- _YOUR TASK_
Return, word for word, every entry in the listing below, but not its images.
*** Opening of EXCERPTED RECORDS ***
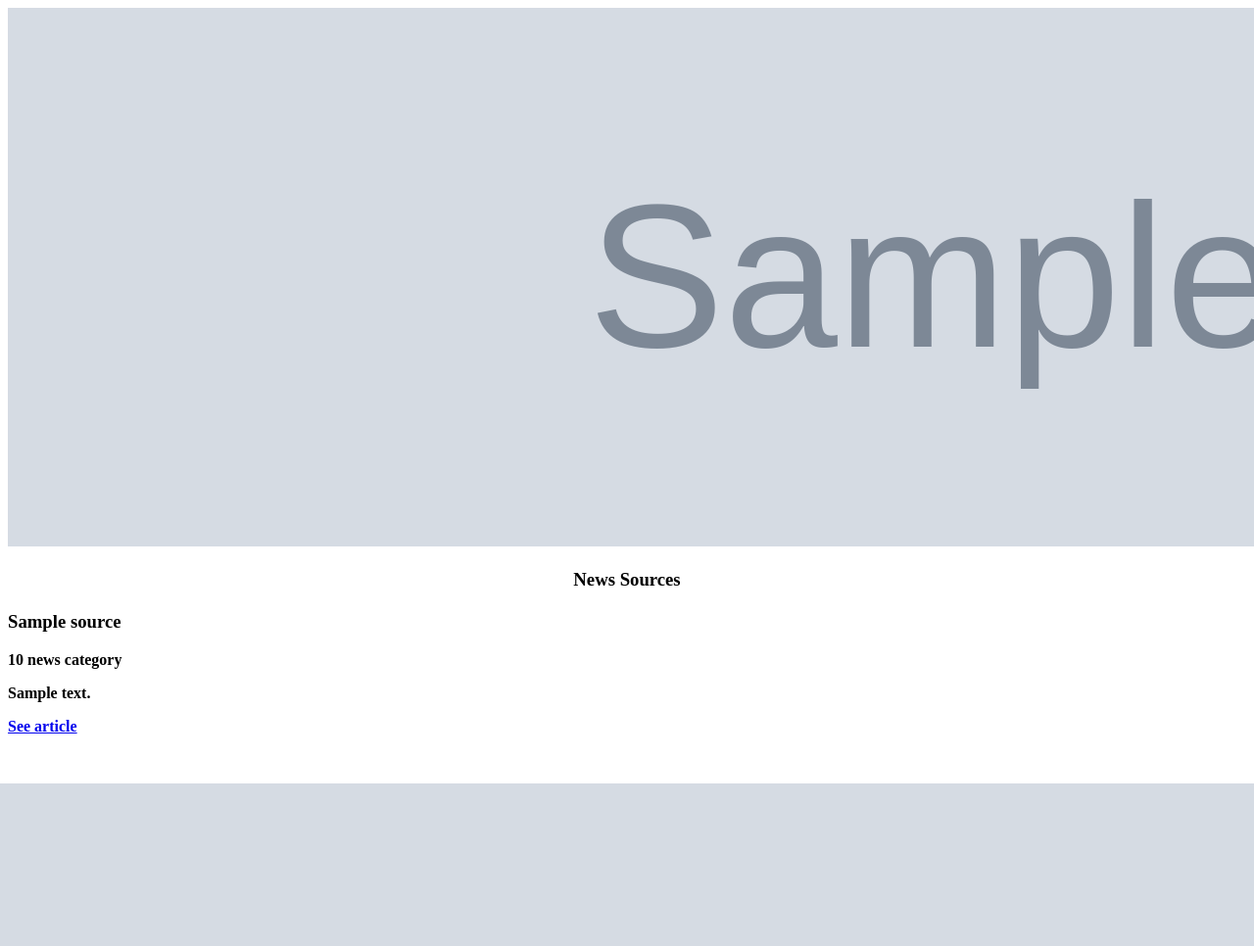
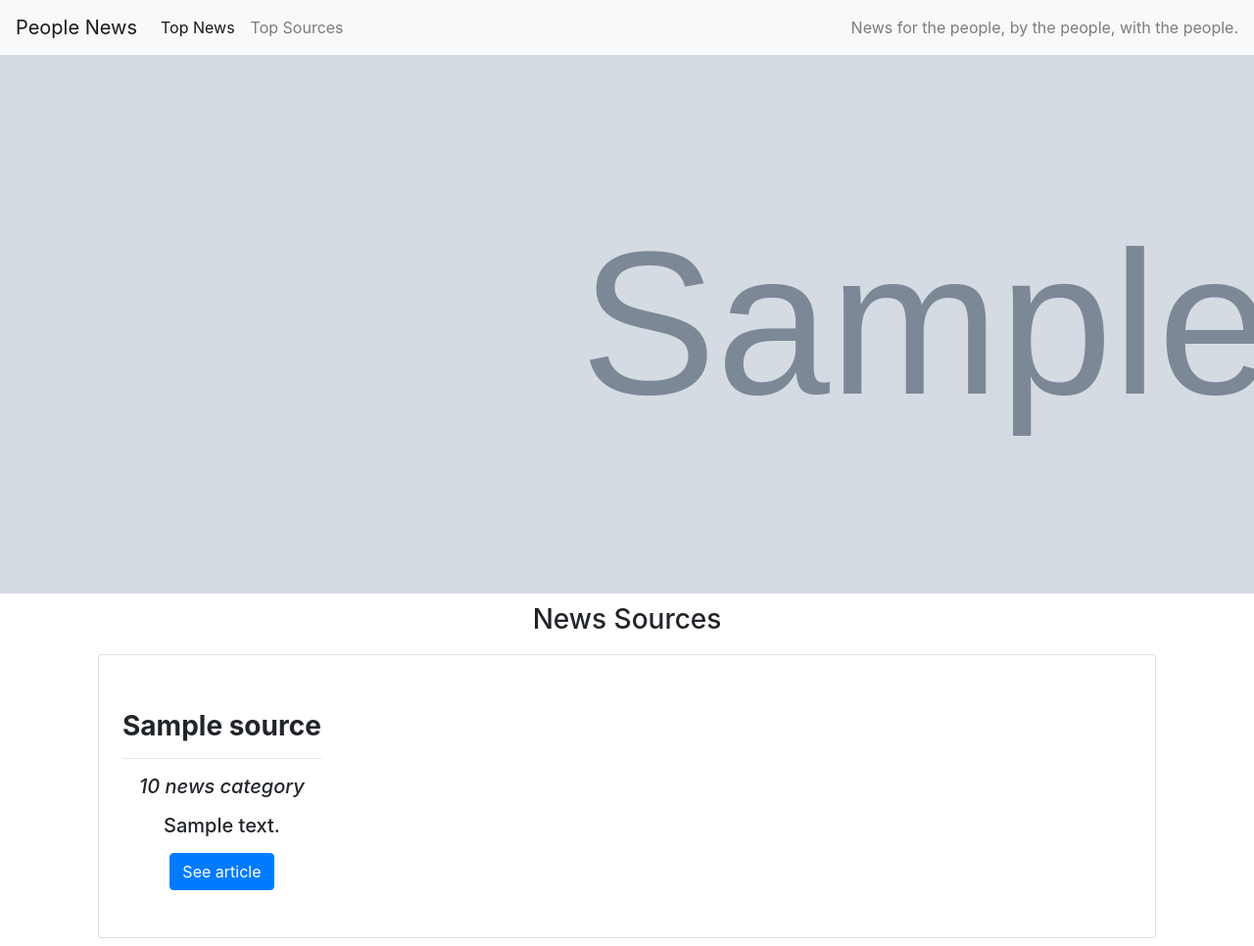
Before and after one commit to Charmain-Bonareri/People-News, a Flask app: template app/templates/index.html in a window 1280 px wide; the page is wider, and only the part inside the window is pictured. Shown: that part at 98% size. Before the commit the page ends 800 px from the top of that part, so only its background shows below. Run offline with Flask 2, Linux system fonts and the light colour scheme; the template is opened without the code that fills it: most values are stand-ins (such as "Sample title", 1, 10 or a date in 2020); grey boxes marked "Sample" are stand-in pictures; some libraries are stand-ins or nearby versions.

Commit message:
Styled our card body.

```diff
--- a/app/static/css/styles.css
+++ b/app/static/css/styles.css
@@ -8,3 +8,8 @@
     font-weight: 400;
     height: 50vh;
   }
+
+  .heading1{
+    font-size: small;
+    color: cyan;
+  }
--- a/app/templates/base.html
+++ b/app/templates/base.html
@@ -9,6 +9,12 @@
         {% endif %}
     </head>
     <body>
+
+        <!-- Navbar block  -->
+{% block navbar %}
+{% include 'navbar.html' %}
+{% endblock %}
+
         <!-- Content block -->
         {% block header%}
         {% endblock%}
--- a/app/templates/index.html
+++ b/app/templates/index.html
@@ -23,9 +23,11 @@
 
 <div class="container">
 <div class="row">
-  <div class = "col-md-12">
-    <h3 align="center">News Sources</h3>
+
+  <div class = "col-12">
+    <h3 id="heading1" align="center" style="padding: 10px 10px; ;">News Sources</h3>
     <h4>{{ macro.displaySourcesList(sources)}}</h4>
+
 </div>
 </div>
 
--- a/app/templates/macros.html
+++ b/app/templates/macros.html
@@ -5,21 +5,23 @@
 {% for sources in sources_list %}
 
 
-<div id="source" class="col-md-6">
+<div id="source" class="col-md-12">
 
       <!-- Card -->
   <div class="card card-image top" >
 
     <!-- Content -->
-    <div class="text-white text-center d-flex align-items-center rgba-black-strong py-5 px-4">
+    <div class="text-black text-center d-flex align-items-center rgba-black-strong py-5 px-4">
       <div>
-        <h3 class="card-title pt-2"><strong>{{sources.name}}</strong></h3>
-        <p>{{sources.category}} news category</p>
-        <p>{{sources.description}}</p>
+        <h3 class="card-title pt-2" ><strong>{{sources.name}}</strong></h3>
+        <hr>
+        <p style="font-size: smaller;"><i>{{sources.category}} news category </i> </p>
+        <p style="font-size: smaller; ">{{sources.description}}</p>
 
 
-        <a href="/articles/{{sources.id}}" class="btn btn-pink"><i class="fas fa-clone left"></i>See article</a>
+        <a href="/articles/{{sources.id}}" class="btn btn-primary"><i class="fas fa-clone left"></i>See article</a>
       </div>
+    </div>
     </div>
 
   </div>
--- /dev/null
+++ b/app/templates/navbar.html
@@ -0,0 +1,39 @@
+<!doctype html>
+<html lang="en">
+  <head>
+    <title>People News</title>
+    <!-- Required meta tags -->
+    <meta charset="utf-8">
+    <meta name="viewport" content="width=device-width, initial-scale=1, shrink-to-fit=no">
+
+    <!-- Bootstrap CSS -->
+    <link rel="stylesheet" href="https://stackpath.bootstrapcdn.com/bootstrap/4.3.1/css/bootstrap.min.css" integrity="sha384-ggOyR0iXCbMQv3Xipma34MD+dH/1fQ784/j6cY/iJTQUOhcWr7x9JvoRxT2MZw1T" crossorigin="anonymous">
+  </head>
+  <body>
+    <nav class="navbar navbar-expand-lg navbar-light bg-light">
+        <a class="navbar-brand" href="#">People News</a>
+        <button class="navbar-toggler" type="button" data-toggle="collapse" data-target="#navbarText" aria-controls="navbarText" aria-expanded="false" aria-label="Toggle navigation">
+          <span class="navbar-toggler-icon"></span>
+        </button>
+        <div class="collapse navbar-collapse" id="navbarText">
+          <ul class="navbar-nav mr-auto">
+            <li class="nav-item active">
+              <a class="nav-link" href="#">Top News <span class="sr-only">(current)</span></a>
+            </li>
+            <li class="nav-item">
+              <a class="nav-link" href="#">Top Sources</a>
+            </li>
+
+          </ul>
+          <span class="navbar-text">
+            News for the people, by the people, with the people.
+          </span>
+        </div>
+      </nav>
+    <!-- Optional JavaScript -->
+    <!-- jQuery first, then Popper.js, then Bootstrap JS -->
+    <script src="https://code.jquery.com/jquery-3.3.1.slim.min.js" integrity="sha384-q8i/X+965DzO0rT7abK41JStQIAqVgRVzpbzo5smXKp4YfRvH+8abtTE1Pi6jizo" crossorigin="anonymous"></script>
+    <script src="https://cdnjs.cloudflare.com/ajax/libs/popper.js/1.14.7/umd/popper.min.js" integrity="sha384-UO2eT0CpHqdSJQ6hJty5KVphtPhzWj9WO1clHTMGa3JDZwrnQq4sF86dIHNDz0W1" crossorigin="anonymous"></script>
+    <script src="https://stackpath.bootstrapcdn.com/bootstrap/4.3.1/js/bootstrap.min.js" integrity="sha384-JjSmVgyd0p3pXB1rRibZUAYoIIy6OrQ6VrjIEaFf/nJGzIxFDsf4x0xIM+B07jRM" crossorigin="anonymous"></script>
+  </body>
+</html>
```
*** Close of EXCERPTED RECORDS ***
- _EXERCISE ANSWER_
Before and after one commit to Charmain-Bonareri/People-News, a Flask app: template app/templates/index.html in a window 1280 px wide; the page is wider, and only the part inside the window is pictured. Shown: that part at 98% size. Before the commit the page ends 800 px from the top of that part, so only its background shows below. Run offline with Flask 2, Linux system fonts and the light colour scheme; the template is opened without the code that fills it: most values are stand-ins (such as "Sample title", 1, 10 or a date in 2020); grey boxes marked "Sample" are stand-in pictures; some libraries are stand-ins or nearby versions.

Commit message:
Styled our card body.

```diff
--- a/app/static/css/styles.css
+++ b/app/static/css/styles.css
@@ -8,3 +8,8 @@
     font-weight: 400;
     height: 50vh;
   }
+
+  .heading1{
+    font-size: small;
+    color: cyan;
+  }
--- a/app/templates/base.html
+++ b/app/templates/base.html
@@ -9,6 +9,12 @@
         {% endif %}
     </head>
     <body>
+
+        <!-- Navbar block  -->
+{% block navbar %}
+{% include 'navbar.html' %}
+{% endblock %}
+
         <!-- Content block -->
         {% block header%}
         {% endblock%}
--- a/app/templates/index.html
+++ b/app/templates/index.html
@@ -23,9 +23,11 @@
 
 <div class="container">
 <div class="row">
-  <div class = "col-md-12">
-    <h3 align="center">News Sources</h3>
+
+  <div class = "col-12">
+    <h3 id="heading1" align="center" style="padding: 10px 10px; ;">News Sources</h3>
     <h4>{{ macro.displaySourcesList(sources)}}</h4>
+
 </div>
 </div>
 
--- a/app/templates/macros.html
+++ b/app/templates/macros.html
@@ -5,21 +5,23 @@
 {% for sources in sources_list %}
 
 
-<div id="source" class="col-md-6">
+<div id="source" class="col-md-12">
 
       <!-- Card -->
   <div class="card card-image top" >
 
     <!-- Content -->
-    <div class="text-white text-center d-flex align-items-center rgba-black-strong py-5 px-4">
+    <div class="text-black text-center d-flex align-items-center rgba-black-strong py-5 px-4">
       <div>
-        <h3 class="card-title pt-2"><strong>{{sources.name}}</strong></h3>
-        <p>{{sources.category}} news category</p>
-        <p>{{sources.description}}</p>
+        <h3 class="card-title pt-2" ><strong>{{sources.name}}</strong></h3>
+        <hr>
+        <p style="font-size: smaller;"><i>{{sources.category}} news category </i> </p>
+        <p style="font-size: smaller; ">{{sources.description}}</p>
 
 
-        <a href="/articles/{{sources.id}}" class="btn btn-pink"><i class="fas fa-clone left"></i>See article</a>
+        <a href="/articles/{{sources.id}}" class="btn btn-primary"><i class="fas fa-clone left"></i>See article</a>
       </div>
+    </div>
     </div>
 
   </div>
--- /dev/null
+++ b/app/templates/navbar.html
@@ -0,0 +1,39 @@
+<!doctype html>
+<html lang="en">
+  <head>
+    <title>People News</title>
+    <!-- Required meta tags -->
+    <meta charset="utf-8">
+    <meta name="viewport" content="width=device-width, initial-scale=1, shrink-to-fit=no">
+
+    <!-- Bootstrap CSS -->
+    <link rel="stylesheet" href="https://stackpath.bootstrapcdn.com/bootstrap/4.3.1/css/bootstrap.min.css" integrity="sha384-ggOyR0iXCbMQv3Xipma34MD+dH/1fQ784/j6cY/iJTQUOhcWr7x9JvoRxT2MZw1T" crossorigin="anonymous">
+  </head>
+  <body>
+    <nav class="navbar navbar-expand-lg navbar-light bg-light">
+        <a class="navbar-brand" href="#">People News</a>
+        <button class="navbar-toggler" type="button" data-toggle="collapse" data-target="#navbarText" aria-controls="navbarText" aria-expanded="false" aria-label="Toggle navigation">
+          <span class="navbar-toggler-icon"></span>
+        </button>
+        <div class="collapse navbar-collapse" id="navbarText">
+          <ul class="navbar-nav mr-auto">
+            <li class="nav-item active">
+              <a class="nav-link" href="#">Top News <span class="sr-only">(current)</span></a>
+            </li>
+            <li class="nav-item">
+              <a class="nav-link" href="#">Top Sources</a>
+            </li>
+
+          </ul>
+          <span class="navbar-text">
+            News for the people, by the people, with the people.
+          </span>
+        </div>
+      </nav>
+    <!-- Optional JavaScript -->
+    <!-- jQuery first, then Popper.js, then Bootstrap JS -->
+    <script src="https://code.jquery.com/jquery-3.3.1.slim.min.js" integrity="sha384-q8i/X+965DzO0rT7abK41JStQIAqVgRVzpbzo5smXKp4YfRvH+8abtTE1Pi6jizo" crossorigin="anonymous"></script>
+    <script src="https://cdnjs.cloudflare.com/ajax/libs/popper.js/1.14.7/umd/popper.min.js" integrity="sha384-UO2eT0CpHqdSJQ6hJty5KVphtPhzWj9WO1clHTMGa3JDZwrnQq4sF86dIHNDz0W1" crossorigin="anonymous"></script>
+    <script src="https://stackpath.bootstrapcdn.com/bootstrap/4.3.1/js/bootstrap.min.js" integrity="sha384-JjSmVgyd0p3pXB1rRibZUAYoIIy6OrQ6VrjIEaFf/nJGzIxFDsf4x0xIM+B07jRM" crossorigin="anonymous"></script>
+  </body>
+</html>
```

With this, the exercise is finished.